I want to know that what is the difference between short tail keyword and long tail keyword. Which type of keyword is more effective for the promotion of website.
I'd answer both, but if you're just starting up, I suggest that you use a keyword that's a lot more specific, i.e. the long tails. Even though this doesn't bring you that much traffic, at least the chances of conversions are a lot higher because you're giving the people something that's close to, if not exactly, what they're looking for.
A long tail word consists of more than 2 words and it will give you bigger chances to appear on search engines.
The length of the term isn't as important as the frequency.
The long tail is a marketing theory that existed well before, and outside of, search but given the depth of search engines it's the prime example these days.
What it comes down to is that, while the top end of business is most visible, the bulk of activity actually comes from the less frequented, but far more volumous, individual. Basically while you see a lot of people searching for "pizza", if you add up all the people searching for pepperoni pizza or pizza delivery at disneyland you'd get a number that's far bigger than the bulk terms.

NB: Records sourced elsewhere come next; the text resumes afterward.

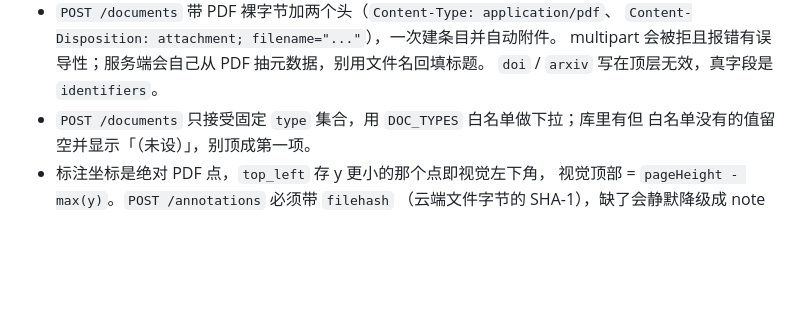
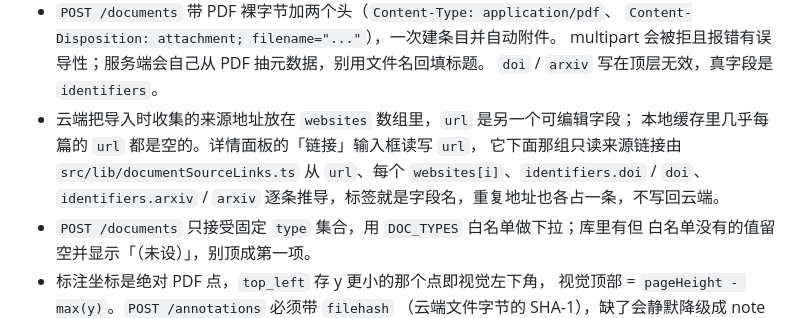
Before and after one commit to shenyunhang/Mendeley-NG, a Markdown page: HANDOFF.md, the part around the change. Rendered like a GitHub page; blank space fills up the shorter version.

Commit message:
Sync docs and screenshots with field-name source labels
The README detail screenshot still showed the old descriptive DOI label, and HANDOFF did not record that Mendeley keeps collected addresses in websites while url is a different, usually empty field. Regenerate all four screenshots from the current build; only the detail shot changed, the other three are byte-identical.

```diff
--- a/HANDOFF.md
+++ b/HANDOFF.md
@@ -422,6 +422,11 @@ electron.vite.config.ts  main / preload / renderer 三段构建配置
   `Content-Disposition: attachment; filename="..."`），一次建条目并自动附件。
   multipart 会被拒且报错有误导性；服务端会自己从 PDF 抽元数据，别用文件名回填标题。
   `doi` / `arxiv` 写在顶层无效，真字段是 `identifiers`。
+- 云端把导入时收集的来源地址放在 `websites` 数组里，`url` 是另一个可编辑字段；
+  本地缓存里几乎每篇的 `url` 都是空的。详情面板的「链接」输入框读写 `url`，
+  它下面那组只读来源链接由 `src/lib/documentSourceLinks.ts` 从 `url`、每个
+  `websites[i]`、`identifiers.doi` / `doi`、`identifiers.arxiv` / `arxiv`
+  逐条推导，标签就是字段名，重复地址也各占一条，不写回云端。
 - `POST /documents` 只接受固定 `type` 集合，用 `DOC_TYPES` 白名单做下拉；库里有但
   白名单没有的值留空并显示「（未设）」，别顶成第一项。
 - 标注坐标是绝对 PDF 点，`top_left` 存 y 更小的那个点即视觉左下角，
```
Also changed, not shown: README.md (+1 -0 lines), docs/screenshots/01-library-dark.png.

Draw this on a chart and what you get is a very short spike (the top term) and long but much lower quantity "tail". Because this tail goes so deep with all nuances that people input, it can mean big volume and better relevancy -- and quality trumps quantity any day.
As far as what's better, well as the longtail suggests, you'll get more volume from that. More so it's much easier to attack longtail terms than top ones. Of course the big terms remain the focus: it's appealing to go for the big wins and easier to focus on a few terms than thousands but even still you should avoid fixating on the top, the volume of the middle and bottom quartiles can be amazing and again there's that relevancy card.
Related reading: http://www.amazon.com/The-Long-Tail-Business-Selling/dp/1401302378
Many webmasters believe that through using long-tail keywords, the chances of conversions and sales will be going up considerably than the time they were only targeting keywords consisting of only a few terms that sometimes might not be even used by real customers. This theory is even accurate in advertising projects including AdWords because the longer phrases set by advertisers might be actually used by the real web shoppers.
When you target longer terms instead of one or two-word terms, you will be narrowing down the niches, naturally focusing on some web-specific subjects that can be great for many people to find. Besides, by turning to long-term phrases, especially for newly launched websites, getting top ranks seems more logical because the markets will not be that competitive as when you were only targeting very short, primary keywords.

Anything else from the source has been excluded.